Film Review: The Peanut Butter Falcon

Writer-directors Tyler Nilson and Mike Schwartz’s feature debut The Peanut Butter Falcon is an offbeat and very endearing tale.

When Zak escapes from his care home, he encounters Tyler, a small time crook. The pair set out on a less than straightforward journey south…

Written and directed by Tyler Nilson and Mike Schwartz, The Peanut Butter Falcon is a road movie with an odd couple as its central protagonists. The juxtaposition of these two characters functions well. Tyler’s predominant drive seems to be self-interest, whilst Zak’s ambition is to get to the wrestling school. As so with road movies, it is the metaphorical journey that is pivotal.

As the narrative progresses, the friendship between Zak and Tyler develops in a charming manner.
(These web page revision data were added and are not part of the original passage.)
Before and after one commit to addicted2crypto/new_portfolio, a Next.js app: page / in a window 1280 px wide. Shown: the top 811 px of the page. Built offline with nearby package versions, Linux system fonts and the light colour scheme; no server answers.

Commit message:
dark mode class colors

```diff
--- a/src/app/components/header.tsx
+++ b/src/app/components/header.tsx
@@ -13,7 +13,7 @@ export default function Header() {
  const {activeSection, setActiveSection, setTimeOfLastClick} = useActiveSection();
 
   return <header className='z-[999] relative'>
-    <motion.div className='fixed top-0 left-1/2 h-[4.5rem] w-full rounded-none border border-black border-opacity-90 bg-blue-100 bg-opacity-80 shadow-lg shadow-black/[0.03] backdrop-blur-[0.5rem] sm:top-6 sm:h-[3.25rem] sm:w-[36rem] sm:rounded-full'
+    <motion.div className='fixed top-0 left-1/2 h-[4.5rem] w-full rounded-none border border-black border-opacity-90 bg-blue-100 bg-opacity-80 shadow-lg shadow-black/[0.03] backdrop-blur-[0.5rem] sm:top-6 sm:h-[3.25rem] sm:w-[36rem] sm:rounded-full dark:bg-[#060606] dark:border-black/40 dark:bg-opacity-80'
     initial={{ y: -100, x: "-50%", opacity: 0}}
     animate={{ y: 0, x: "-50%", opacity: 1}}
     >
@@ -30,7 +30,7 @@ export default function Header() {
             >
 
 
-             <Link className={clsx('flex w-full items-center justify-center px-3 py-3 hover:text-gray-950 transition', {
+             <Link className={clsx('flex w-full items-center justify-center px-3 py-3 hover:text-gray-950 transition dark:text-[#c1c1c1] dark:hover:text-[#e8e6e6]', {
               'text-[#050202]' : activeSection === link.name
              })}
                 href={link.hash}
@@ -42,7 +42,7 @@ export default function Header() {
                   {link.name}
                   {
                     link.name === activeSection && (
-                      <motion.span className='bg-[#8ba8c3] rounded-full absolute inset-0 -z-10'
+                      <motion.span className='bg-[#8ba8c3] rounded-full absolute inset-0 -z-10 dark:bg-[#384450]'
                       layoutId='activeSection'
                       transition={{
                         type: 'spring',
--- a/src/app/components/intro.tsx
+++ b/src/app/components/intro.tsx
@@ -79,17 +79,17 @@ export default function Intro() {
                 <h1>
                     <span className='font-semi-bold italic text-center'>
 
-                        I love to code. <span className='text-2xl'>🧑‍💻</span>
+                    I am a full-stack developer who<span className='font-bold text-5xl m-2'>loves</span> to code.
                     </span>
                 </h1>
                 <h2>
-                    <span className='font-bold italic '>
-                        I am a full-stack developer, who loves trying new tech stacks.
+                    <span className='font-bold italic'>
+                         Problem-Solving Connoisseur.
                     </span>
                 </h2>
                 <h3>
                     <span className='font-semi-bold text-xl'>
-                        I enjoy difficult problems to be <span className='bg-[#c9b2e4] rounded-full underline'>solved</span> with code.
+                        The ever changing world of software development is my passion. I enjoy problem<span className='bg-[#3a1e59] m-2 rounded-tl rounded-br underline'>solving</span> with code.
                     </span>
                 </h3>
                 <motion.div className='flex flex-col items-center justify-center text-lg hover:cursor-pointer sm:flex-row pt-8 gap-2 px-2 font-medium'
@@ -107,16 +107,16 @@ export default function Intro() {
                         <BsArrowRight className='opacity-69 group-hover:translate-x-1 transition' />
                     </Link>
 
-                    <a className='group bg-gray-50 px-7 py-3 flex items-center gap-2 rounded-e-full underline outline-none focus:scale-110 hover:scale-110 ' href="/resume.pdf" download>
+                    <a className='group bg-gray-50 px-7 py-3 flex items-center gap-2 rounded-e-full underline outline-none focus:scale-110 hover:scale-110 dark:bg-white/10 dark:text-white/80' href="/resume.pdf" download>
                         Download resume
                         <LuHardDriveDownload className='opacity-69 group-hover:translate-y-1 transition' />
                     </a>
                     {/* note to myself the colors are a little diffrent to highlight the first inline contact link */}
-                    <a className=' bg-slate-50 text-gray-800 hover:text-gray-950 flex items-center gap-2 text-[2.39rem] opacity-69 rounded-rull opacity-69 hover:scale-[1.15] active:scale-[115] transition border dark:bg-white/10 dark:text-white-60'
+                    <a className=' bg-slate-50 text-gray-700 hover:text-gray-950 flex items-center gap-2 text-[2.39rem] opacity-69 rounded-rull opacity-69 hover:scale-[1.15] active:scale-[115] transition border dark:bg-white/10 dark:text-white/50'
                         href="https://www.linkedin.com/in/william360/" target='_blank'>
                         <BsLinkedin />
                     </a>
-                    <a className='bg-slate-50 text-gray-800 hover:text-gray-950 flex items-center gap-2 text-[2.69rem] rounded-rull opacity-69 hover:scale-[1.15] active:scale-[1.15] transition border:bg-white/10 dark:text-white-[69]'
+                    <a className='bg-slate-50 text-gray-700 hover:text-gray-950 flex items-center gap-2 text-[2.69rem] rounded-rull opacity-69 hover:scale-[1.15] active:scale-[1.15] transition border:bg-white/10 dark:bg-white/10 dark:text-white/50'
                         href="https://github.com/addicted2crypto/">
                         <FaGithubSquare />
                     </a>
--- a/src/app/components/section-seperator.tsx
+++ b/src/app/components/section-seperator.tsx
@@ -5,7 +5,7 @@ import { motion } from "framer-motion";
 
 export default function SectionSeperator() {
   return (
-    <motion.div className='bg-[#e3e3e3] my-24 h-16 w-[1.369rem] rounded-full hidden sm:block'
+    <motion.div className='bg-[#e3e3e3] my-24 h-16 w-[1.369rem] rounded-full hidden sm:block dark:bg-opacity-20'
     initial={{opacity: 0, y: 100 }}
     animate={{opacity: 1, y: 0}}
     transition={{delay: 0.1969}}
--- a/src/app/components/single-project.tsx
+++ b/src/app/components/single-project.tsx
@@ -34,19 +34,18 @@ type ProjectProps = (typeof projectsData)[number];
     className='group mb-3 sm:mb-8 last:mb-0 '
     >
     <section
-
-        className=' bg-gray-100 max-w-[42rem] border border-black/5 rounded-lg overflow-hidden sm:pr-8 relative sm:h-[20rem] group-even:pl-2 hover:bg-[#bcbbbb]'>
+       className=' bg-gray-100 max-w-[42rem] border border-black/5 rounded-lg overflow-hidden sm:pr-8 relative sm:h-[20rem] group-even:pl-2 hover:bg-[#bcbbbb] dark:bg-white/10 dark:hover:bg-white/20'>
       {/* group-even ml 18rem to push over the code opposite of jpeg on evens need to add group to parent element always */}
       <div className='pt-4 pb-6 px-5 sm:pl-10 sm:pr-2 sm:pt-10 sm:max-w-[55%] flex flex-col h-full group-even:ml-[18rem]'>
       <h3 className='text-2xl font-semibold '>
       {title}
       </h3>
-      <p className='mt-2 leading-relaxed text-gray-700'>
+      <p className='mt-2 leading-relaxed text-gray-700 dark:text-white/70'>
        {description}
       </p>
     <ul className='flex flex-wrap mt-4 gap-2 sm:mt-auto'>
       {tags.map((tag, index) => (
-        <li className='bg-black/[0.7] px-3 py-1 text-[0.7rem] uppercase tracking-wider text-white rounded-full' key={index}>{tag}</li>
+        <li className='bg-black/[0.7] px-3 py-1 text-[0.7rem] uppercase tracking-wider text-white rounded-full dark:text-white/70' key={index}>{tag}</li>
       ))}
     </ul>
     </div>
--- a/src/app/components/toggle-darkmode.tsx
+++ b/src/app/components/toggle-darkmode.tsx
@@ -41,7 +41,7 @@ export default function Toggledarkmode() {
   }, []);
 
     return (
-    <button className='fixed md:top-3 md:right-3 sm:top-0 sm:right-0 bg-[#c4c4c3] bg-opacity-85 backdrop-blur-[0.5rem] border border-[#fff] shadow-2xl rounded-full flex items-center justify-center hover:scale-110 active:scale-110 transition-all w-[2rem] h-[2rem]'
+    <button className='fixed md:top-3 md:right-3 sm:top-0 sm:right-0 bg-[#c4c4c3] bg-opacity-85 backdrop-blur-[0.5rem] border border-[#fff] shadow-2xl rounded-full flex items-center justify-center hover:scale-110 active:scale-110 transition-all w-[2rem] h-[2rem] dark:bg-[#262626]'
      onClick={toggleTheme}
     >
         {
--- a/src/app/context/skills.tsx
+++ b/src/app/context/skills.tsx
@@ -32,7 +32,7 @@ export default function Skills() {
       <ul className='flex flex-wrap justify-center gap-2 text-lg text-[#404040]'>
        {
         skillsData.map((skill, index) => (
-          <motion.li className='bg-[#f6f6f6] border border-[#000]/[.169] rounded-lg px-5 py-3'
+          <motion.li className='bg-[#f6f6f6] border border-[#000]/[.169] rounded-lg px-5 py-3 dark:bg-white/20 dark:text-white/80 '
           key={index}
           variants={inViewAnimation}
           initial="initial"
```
Dialogue between the pair is often amusing, and sometimes heartfelt. Nilson and Schwartz have crafted characters that viewers will really care about. The film relays background detail distinctly, leaving room for characters to grow whilst showing how they got to this point. 

The film is overt in its reference to Mark Twain; the author’s influence on the filmmakers is abundantly clear. The travelling along the river, and the friendship between an unlikely pair make the film feel like a homage to Twain. 

The narrative is littered with humorous incidences along the way as the pair make their way to their destination. The addition of Eleanor just before final third does change the dynamic. However, her presence enhances the camaraderie, rather than distracting from it. 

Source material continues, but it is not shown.